Stored data entries
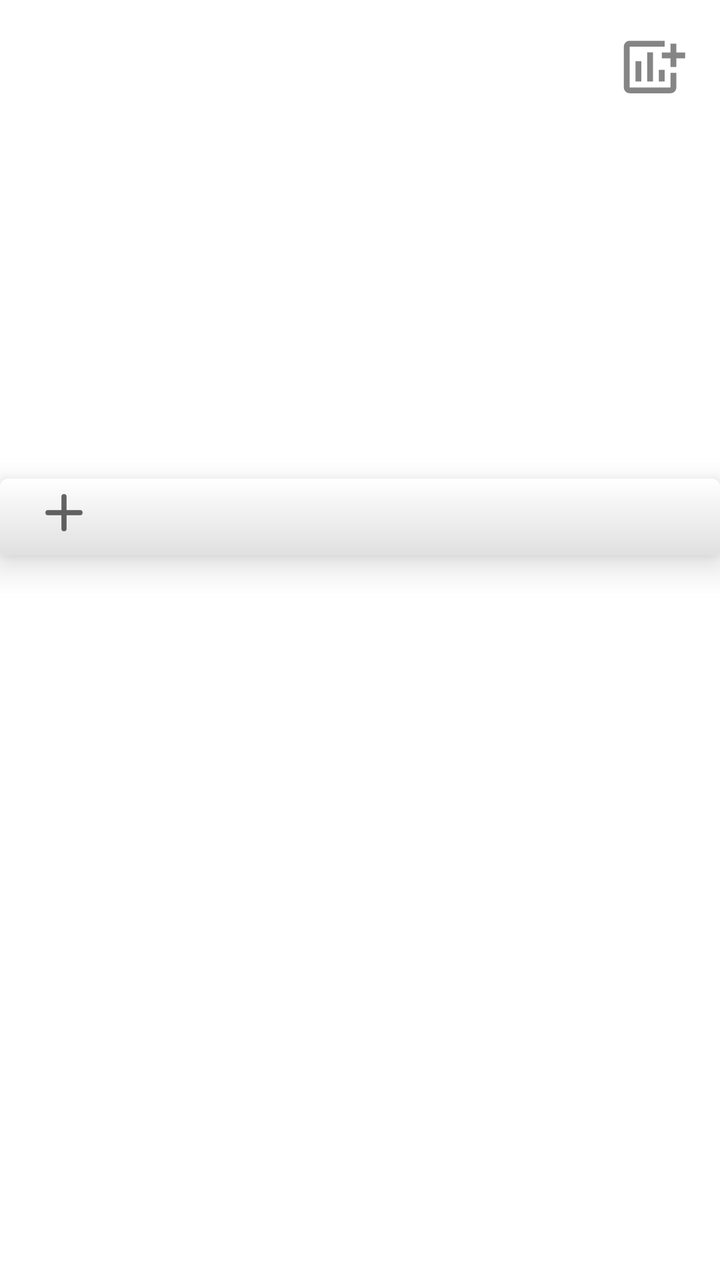
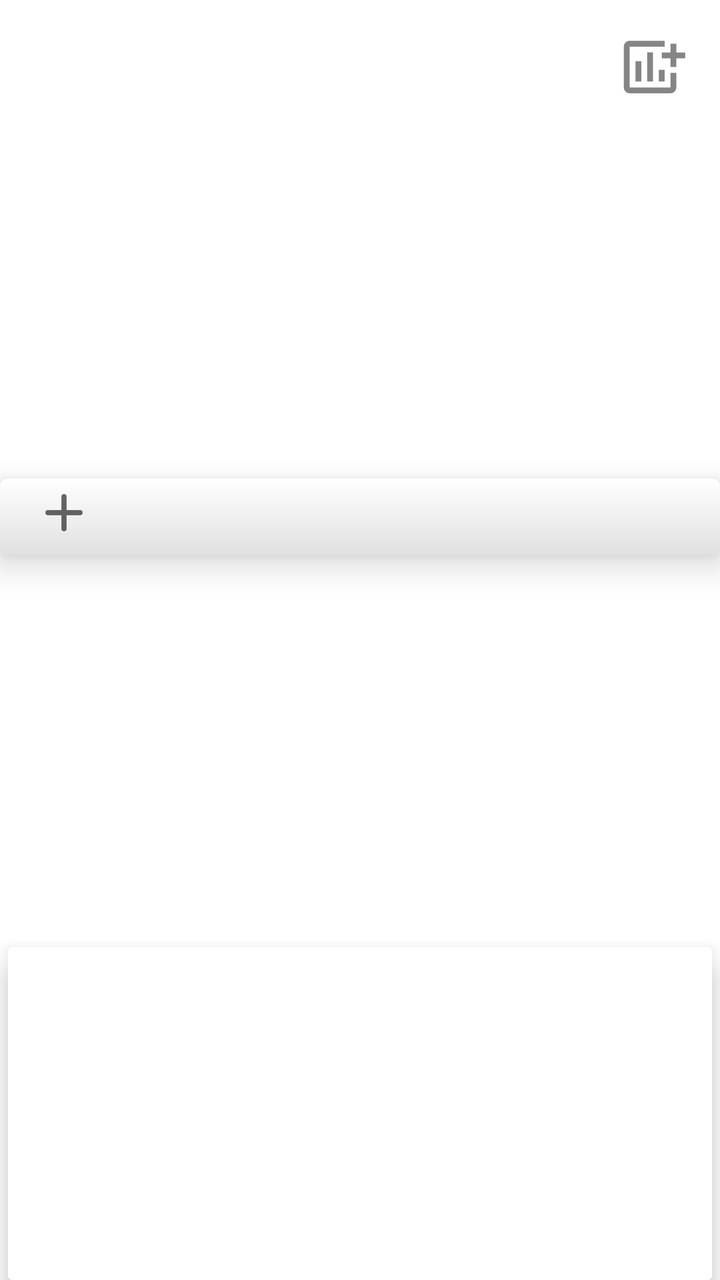

Compare the two renders of this Android layout. The source of the first and the diff that turns it into the second are given below.
<!-- AndroidManifest.xml: application theme Theme.Matscape -->
<!-- res/layout/activity_home.xml -->
<?xml version="1.0" encoding="utf-8"?>
<androidx.drawerlayout.widget.DrawerLayout xmlns:android="http://schemas.android.com/apk/res/android"
    xmlns:app="http://schemas.android.com/apk/res-auto"
    xmlns:tools="http://schemas.android.com/tools"
    android:layout_width="match_parent"
    android:layout_height="match_parent"
    tools:context=".Activities.HomeActivity"
    android:id="@+id/DrawerLayout">

    

    <androidx.constraintlayout.widget.ConstraintLayout
        android:layout_width="match_parent"
        android:layout_height="match_parent">

        <androidx.appcompat.widget.Toolbar
            android:id="@+id/Toolbar"
            android:layout_width="match_parent"
            android:layout_height="wrap_content"
            android:background="@null"
            app:layout_constraintEnd_toEndOf="parent"
            app:layout_constraintStart_toStartOf="parent"
            app:layout_constraintTop_toTopOf="parent" />

        <ImageView
            android:id="@+id/addMatrixCardButton"
            android:layout_width="35dp"
            android:layout_height="35dp"
            android:layout_margin="16dp"
            android:background="?attr/selectableItemBackgroundBorderless"
            android:clickable="true"
            android:contentDescription="@string/desc_add_matrix"
            android:focusable="true"
            android:src="@drawable/ic_home_add_matrix"
            app:layout_constraintEnd_toEndOf="parent"
            app:layout_constraintTop_toTopOf="parent"
            tools:ignore="TouchTargetSizeCheck" />

        <androidx.recyclerview.widget.RecyclerView
            android:id="@+id/MatrixCardsRecyclerView"
            android:layout_width="match_parent"
            android:layout_height="0dp"
            app:layout_constraintHeight_percent=".28"
            app:layout_constraintEnd_toEndOf="parent"
            app:layout_constraintStart_toStartOf="parent"
            app:layout_constraintTop_toBottomOf="@+id/Toolbar" />

        <ImageView
            android:id="@+id/addResultCardButton"
            android:layout_width="32dp"
            android:layout_height="32dp"
            android:clickable="true"
            android:contentDescription="@string/desc_settings_result"
            android:elevation="12dp"
            android:focusable="true"
            android:layout_marginStart="16dp"
            android:foreground="?attr/selectableItemBackgroundBorderless"
            android:src="@drawable/ic_home_add_result"
            app:layout_constraintBottom_toBottomOf="@+id/cardView"
            app:layout_constraintStart_toStartOf="parent"
            app:layout_constraintTop_toBottomOf="@+id/MatrixCardsRecyclerView"
            tools:ignore="UnusedAttribute" />

        <androidx.cardview.widget.CardView
            android:id="@+id/cardView"
            android:layout_width="match_parent"
            android:layout_height="0dp"
            android:layout_marginTop="4dp"
            android:layout_marginBottom="4dp"
            app:cardCornerRadius="4dp"
            app:cardElevation="10dp"
            android:foreground="@drawable/grad_home_divider"
            app:layout_constraintEnd_toEndOf="parent"
            app:layout_constraintHeight_percent=".06"
            app:layout_constraintStart_toStartOf="parent"
            app:layout_constraintTop_toBottomOf="@+id/MatrixCardsRecyclerView">

        </androidx.cardview.widget.CardView>

        <androidx.recyclerview.widget.RecyclerView
            android:id="@+id/ResultCardsRecyclerView"
            android:layout_width="match_parent"
            android:layout_height="0dp"
            app:layout_constraintBottom_toBottomOf="parent"
            app:layout_constraintEnd_toEndOf="parent"
            app:layout_constraintStart_toStartOf="parent"
            app:layout_constraintTop_toBottomOf="@+id/cardView" />

        <androidx.cardview.widget.CardView
            android:id="@+id/HomeNumpadCardView"
            android:layout_width="match_parent"
            android:layout_height="wrap_content"
            app:layout_constraintBottom_toBottomOf="@+id/ResultCardsRecyclerView"
            app:layout_constraintEnd_toEndOf="parent"
            app:layout_constraintStart_toStartOf="parent"/>
    </androidx.constraintlayout.widget.ConstraintLayout>


    <com.google.android.material.navigation.NavigationView
        android:id="@+id/HomeNavigationView"
        android:layout_width="wrap_content"
        android:layout_height="match_parent"
        app:menu="@menu/menu_home_navigation_drawer"
        app:headerLayout="@layout/header_navigation_drawer"
        android:layout_gravity="start"/>

</androidx.drawerlayout.widget.DrawerLayout>
<!-- res/layout/header_navigation_drawer.xml (included above) -->
<?xml version="1.0" encoding="utf-8"?>
<LinearLayout xmlns:android="http://schemas.android.com/apk/res/android"
    android:layout_width="match_parent"
    android:layout_height="match_parent"
    android:orientation="vertical">

    

    <TextView
        android:layout_width="wrap_content"
        android:layout_height="wrap_content"
        android:layout_marginTop="24dp"
        android:layout_marginStart="24dp"
        android:layout_marginEnd="24dp"
        android:textAppearance="?attr/textAppearanceHeadline6"
        android:text="@string/app_name" />

    <TextView
        android:layout_width="wrap_content"
        android:layout_height="wrap_content"
        android:layout_marginBottom="24dp"
        android:layout_marginStart="24dp"
        android:layout_marginEnd="24dp"
        android:textAppearance="?attr/textAppearanceBody2"
        android:textColor="@color/material_on_surface_emphasis_medium"
        android:text="Matrix Calculator" />

</LinearLayout>
<!-- resources referenced by this layout -->
<resources>
  <!-- drawable grad_home_divider (drawable) -->
  <?xml version="1.0" encoding="utf-8"?>
      <shape xmlns:android="http://schemas.android.com/apk/res/android"
          android:shape="rectangle">
          <gradient
              android:startColor="#FFFFFF"
              android:endColor="#E0E0E0"
              android:angle="270"
              android:centerY=".6" />
      </shape>
  <!-- drawable ic_home_add_matrix (drawable) -->
  <vector android:alpha="0.8" android:height="24dp"
      android:tint="?attr/colorControlNormal" android:viewportHeight="24"
      android:viewportWidth="24" android:width="24dp" xmlns:android="http://schemas.android.com/apk/res/android">
      <path android:fillColor="@android:color/white" android:pathData="M6,9.99h2v7L6,16.99zM14,12.99h2v4h-2zM10,6.99h2v10h-2zM20,7L20,4h-2v3h-3v2h3v3h2L20,9h3L23,7zM18,19L4,19L4,5h12L16,3L4,3c-1.1,0 -2,0.9 -2,2v14c0,1.1 0.9,2 2,2h14c1.1,0 2,-0.9 2,-2v-5h-2v5z"/>
  </vector>
  <!-- drawable ic_home_add_result (drawable) -->
  <vector xmlns:android="http://schemas.android.com/apk/res/android"
      android:width="24dp"
      android:height="24dp"
      android:viewportWidth="24"
      android:viewportHeight="24"
      android:tint="?attr/colorControlNormal">
    <path
        android:fillColor="@android:color/white"
        android:pathData="M18,13h-5v5c0,0.55 -0.45,1 -1,1s-1,-0.45 -1,-1v-5H6c-0.55,0 -1,-0.45 -1,-1s0.45,-1 1,-1h5V6c0,-0.55 0.45,-1 1,-1s1,0.45 1,1v5h5c0.55,0 1,0.45 1,1s-0.45,1 -1,1z"/>
  </vector>
  <string name="app_name" translatable="false">Matscape</string>
  
      //for homepage navigation drawer
  <string name="desc_add_matrix">Add Matrix</string>
  <string name="desc_settings_result">Result Cards Settings</string>
  
  
      //for matrix cards
  <style name="Theme.Matscape" parent="Theme.MaterialComponents.DayNight.NoActionBar">
          
          <item name="colorPrimary">@color/purple_500</item>
          <item name="colorPrimaryVariant">@color/purple_700</item>
          <item name="colorOnPrimary">@color/white</item>
          
          <item name="colorSecondary">@color/teal_200</item>
          <item name="colorSecondaryVariant">@color/teal_700</item>
          <item name="colorOnSecondary">@color/black</item>
          
          <item name="android:statusBarColor" tools:targetApi="l">?attr/colorPrimaryVariant</item>
          
      </style>
  <color name="purple_500">#FF6200EE</color>
  <color name="purple_700">#FF3700B3</color>
  <color name="white">#FFFFFFFF</color>
  <color name="teal_200">#FF03DAC5</color>
  <color name="teal_700">#FF018786</color>
  <color name="black">#FF000000</color>
</resources>

<!-- the commit's change to res/layout/activity_home.xml (unified diff, before → after) -->
@@ -89,7 +89,11 @@
         <androidx.cardview.widget.CardView
             android:id="@+id/HomeNumpadCardView"
             android:layout_width="match_parent"
-            android:layout_height="wrap_content"
+            android:layout_height="0dp"
+            app:layout_constraintHeight_percent=".26"
+            app:cardElevation="10dp"
+            android:layout_marginStart="4dp"
+            android:layout_marginEnd="4dp"
             app:layout_constraintBottom_toBottomOf="@+id/ResultCardsRecyclerView"
             app:layout_constraintEnd_toEndOf="parent"
             app:layout_constraintStart_toStartOf="parent"/>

#### Requirement
Where a line in the records above includes the string "tools", show it.

#### Written answer
    xmlns:tools="http://schemas.android.com/tools"
    tools:context=".Activities.HomeActivity"
            tools:ignore="TouchTargetSizeCheck" />
            tools:ignore="UnusedAttribute" />
          <item name="android:statusBarColor" tools:targetApi="l">?attr/colorPrimaryVariant</item>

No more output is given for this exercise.